This indicator describes the assessment of anaemia status and severity using blood haemoglobin concentrations.

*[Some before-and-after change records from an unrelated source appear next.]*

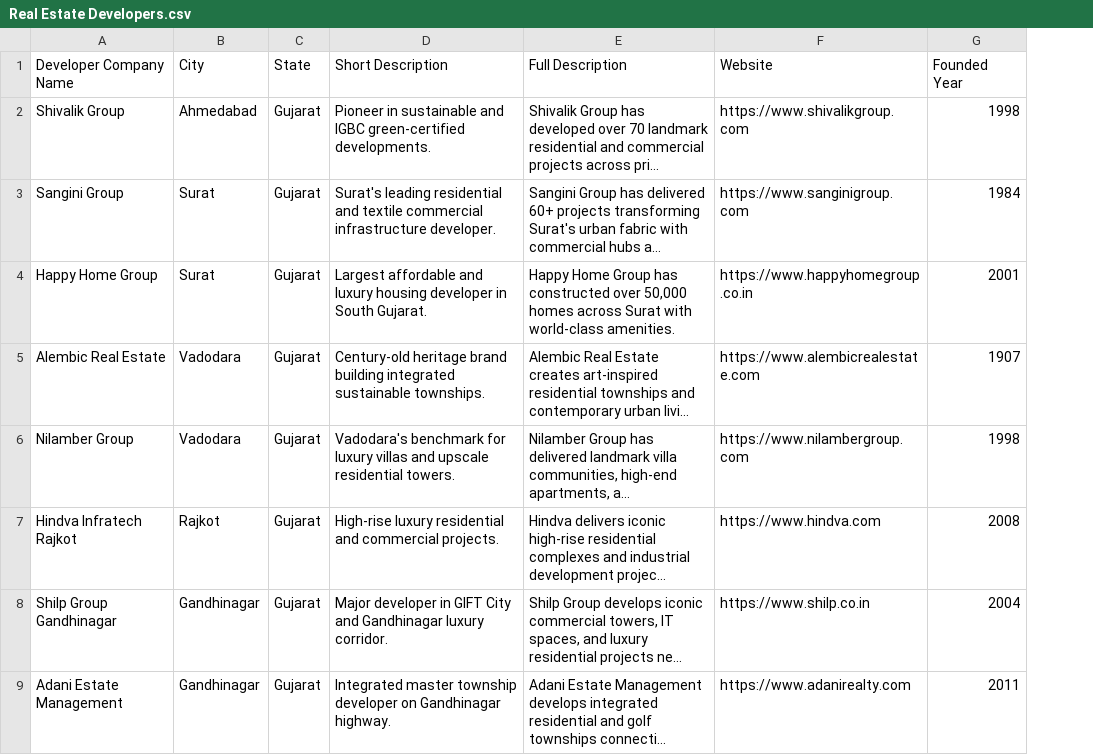
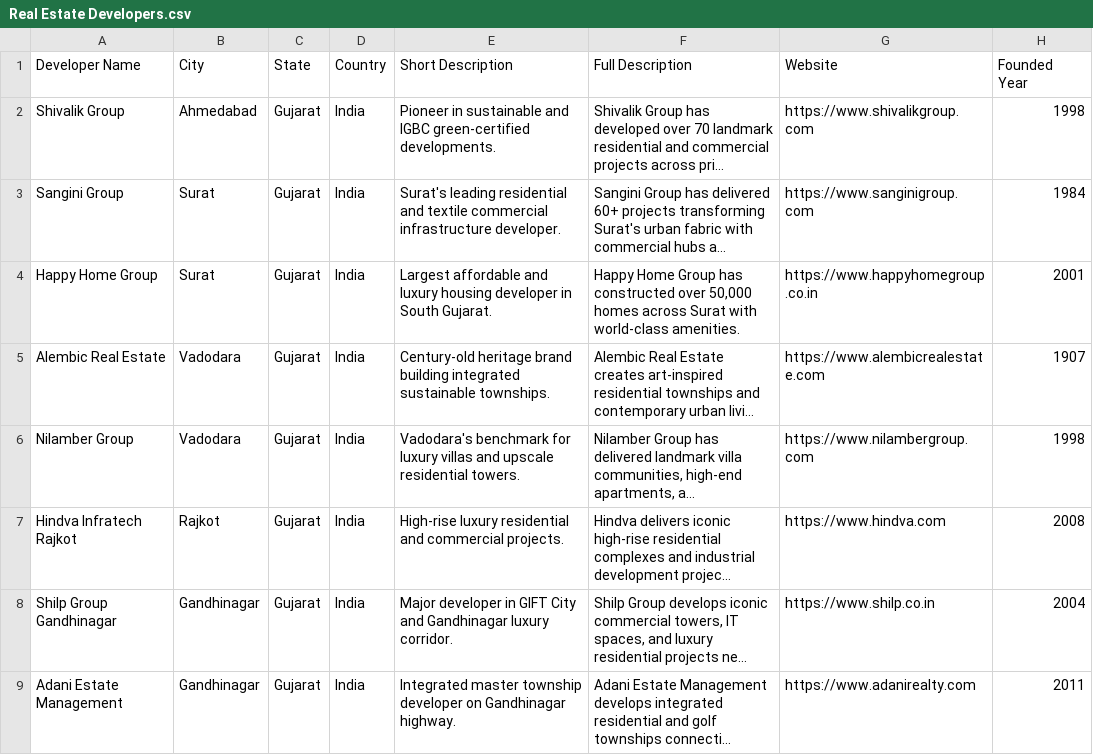
Before and after one commit to KaranKathur06/Million-Flats, a CSV file: scrap/Real Estate Developers.csv, drawn as a sheet; only a part is shown; long unchanged cells end in …; the diff names each change by its address in the sheet, - before the commit and + after, or states it on an @@ line.

```diff
--- a/scrap/Real Estate Developers.csv
+++ b/scrap/Real Estate Developers.csv
+column D (Country), rows 2-9: all India
-A1: Developer Company Name
+A1: Developer Name
```
Also changed, not shown: scrap/Real Estate Agencies.csv, 3 other files.
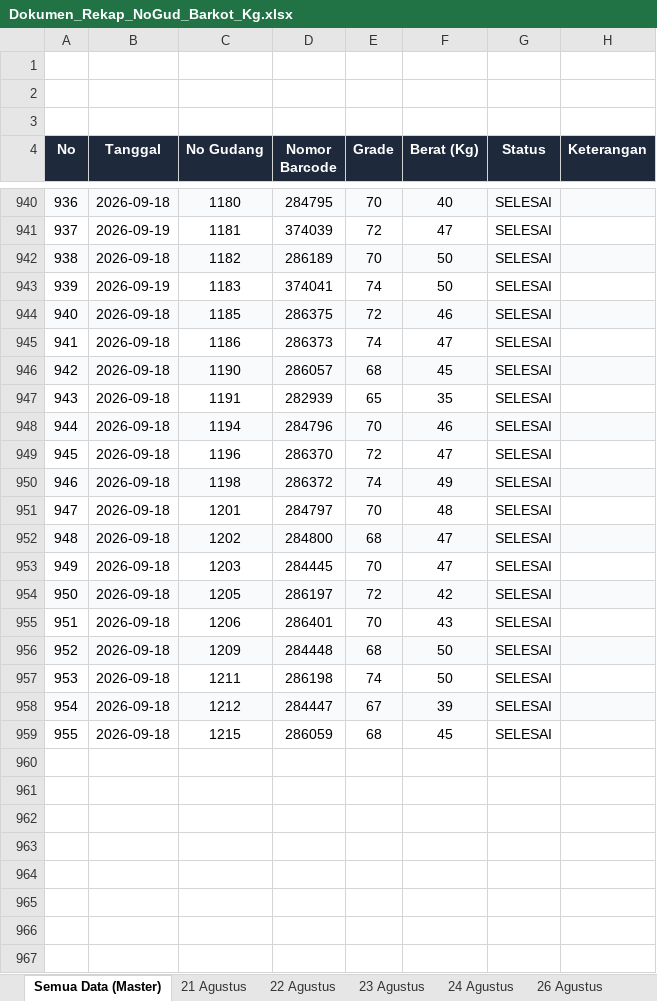
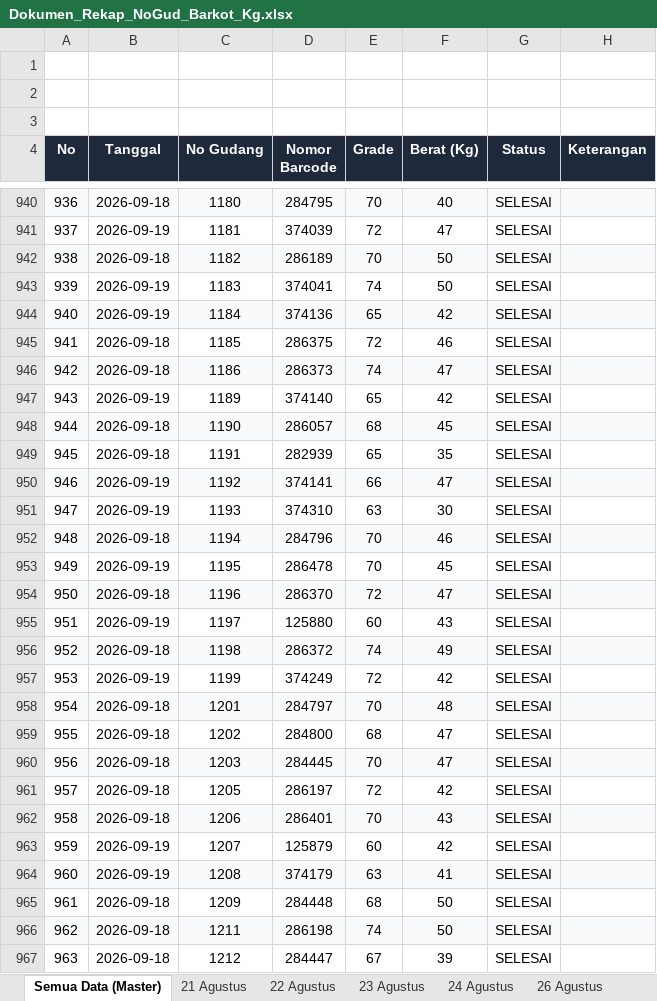
Before and after one commit to grndnstnmlk/stock-gudang-susunan, an Excel workbook: Dokumen_Rekap_NoGud_Barkot_Kg.xlsx, sheet Semua Data (Master), drawn as a sheet; only a part is shown, gaps mark what is left out; the shorter side is filled out with more unchanged rows; values as stored, in another font and other column widths than the file's, no borders; addresses are those after the commit; the diff covers the shown part only; the diff names each change by its address in the sheet, - before the commit and + after, or states it on an @@ line.

Commit message:
feat: sinkronisasi Cek Barkot Supabase dengan pagination dan regenerasi laporan

```diff
--- a/Dokumen_Rekap_NoGud_Barkot_Kg.xlsx (sheet Semua Data (Master))
+++ b/Dokumen_Rekap_NoGud_Barkot_Kg.xlsx (sheet Semua Data (Master))
+row 944: 940 | 2026-09-19 | 1184 | 374136 | 65 | 42 | SELESAI
@@ column A (No) renumbered between rows 945 and 969 @@
-A945:H945 fill: #F8FAFC
+A945:H945 fill: none
-A946:H946 fill: none
+A946:H946 fill: #F8FAFC
+row 947: 943 | 2026-09-19 | 1189 | 374140 | 65 | 42 | SELESAI
+row 950: 946 | 2026-09-19 | 1192 | 374141 | 66 | 47 | SELESAI
+row 951: 947 | 2026-09-19 | 1193 | 374310 | 63 | 30 | SELESAI
+row 953: 949 | 2026-09-19 | 1195 | 286478 | 70 | 45 | SELESAI
-A954:H954 fill: none
+A954:H954 fill: #F8FAFC
+row 955: 951 | 2026-09-19 | 1197 | 125880 | 60 | 43 | SELESAI
+row 957: 953 | 2026-09-19 | 1199 | 374249 | 72 | 42 | SELESAI
-A958:H958 fill: none
+A958:H958 fill: #F8FAFC
-A959:H959 fill: #F8FAFC
+A959:H959 fill: none
-A960:H960 fill: none
+A960:H960 fill: #F8FAFC
-A961:H961 fill: #F8FAFC
+A961:H961 fill: none
-A962:H962 fill: none
+A962:H962 fill: #F8FAFC
+row 963: 959 | 2026-09-19 | 1207 | 125879 | 60 | 42 | SELESAI
+row 964: 960 | 2026-09-19 | 1208 | 374179 | 63 | 41 | SELESAI
-A965:H965 fill: #F8FAFC
+A965:H965 fill: none
-A966:H966 fill: none
+A966:H966 fill: #F8FAFC
-A967:H967 fill: #F8FAFC
+A967:H967 fill: none
```
Also changed, not shown: 7 added rows elsewhere in this sheet, sheet 19 September, other sheet tabs, Stock_Susunan_Bal_30_Agustus_2026.xlsx, c.xlsx, 5 other files.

Anaemia is highly prevalent globally, disproportionately affecting women of reproductive age and children. It negatively affects cognitive and motor development and work capacity, and among pregnant women iron deficiency anaemia is associated with adverse reproductive outcomes, including preterm delivery, low-birth-weight infants, and decreased iron stores for the baby, which may lead to impaired development (1). Iron deficiency is considered the most common cause of anaemia, but there are other nutritional and non-nutritional causes. Blood haemoglobin concentrations are affected by many factors, including altitude (metres above sea level), smoking, trimester of pregnancy, age and sex. Anaemia can be assessed by measuring blood haemoglobin, and when used in combination with other indicators of iron status, blood haemoglobin provides information about the severity of iron deficiency (2, 3). The anaemia prevalence for the population is used to classify the public health significance of the problem.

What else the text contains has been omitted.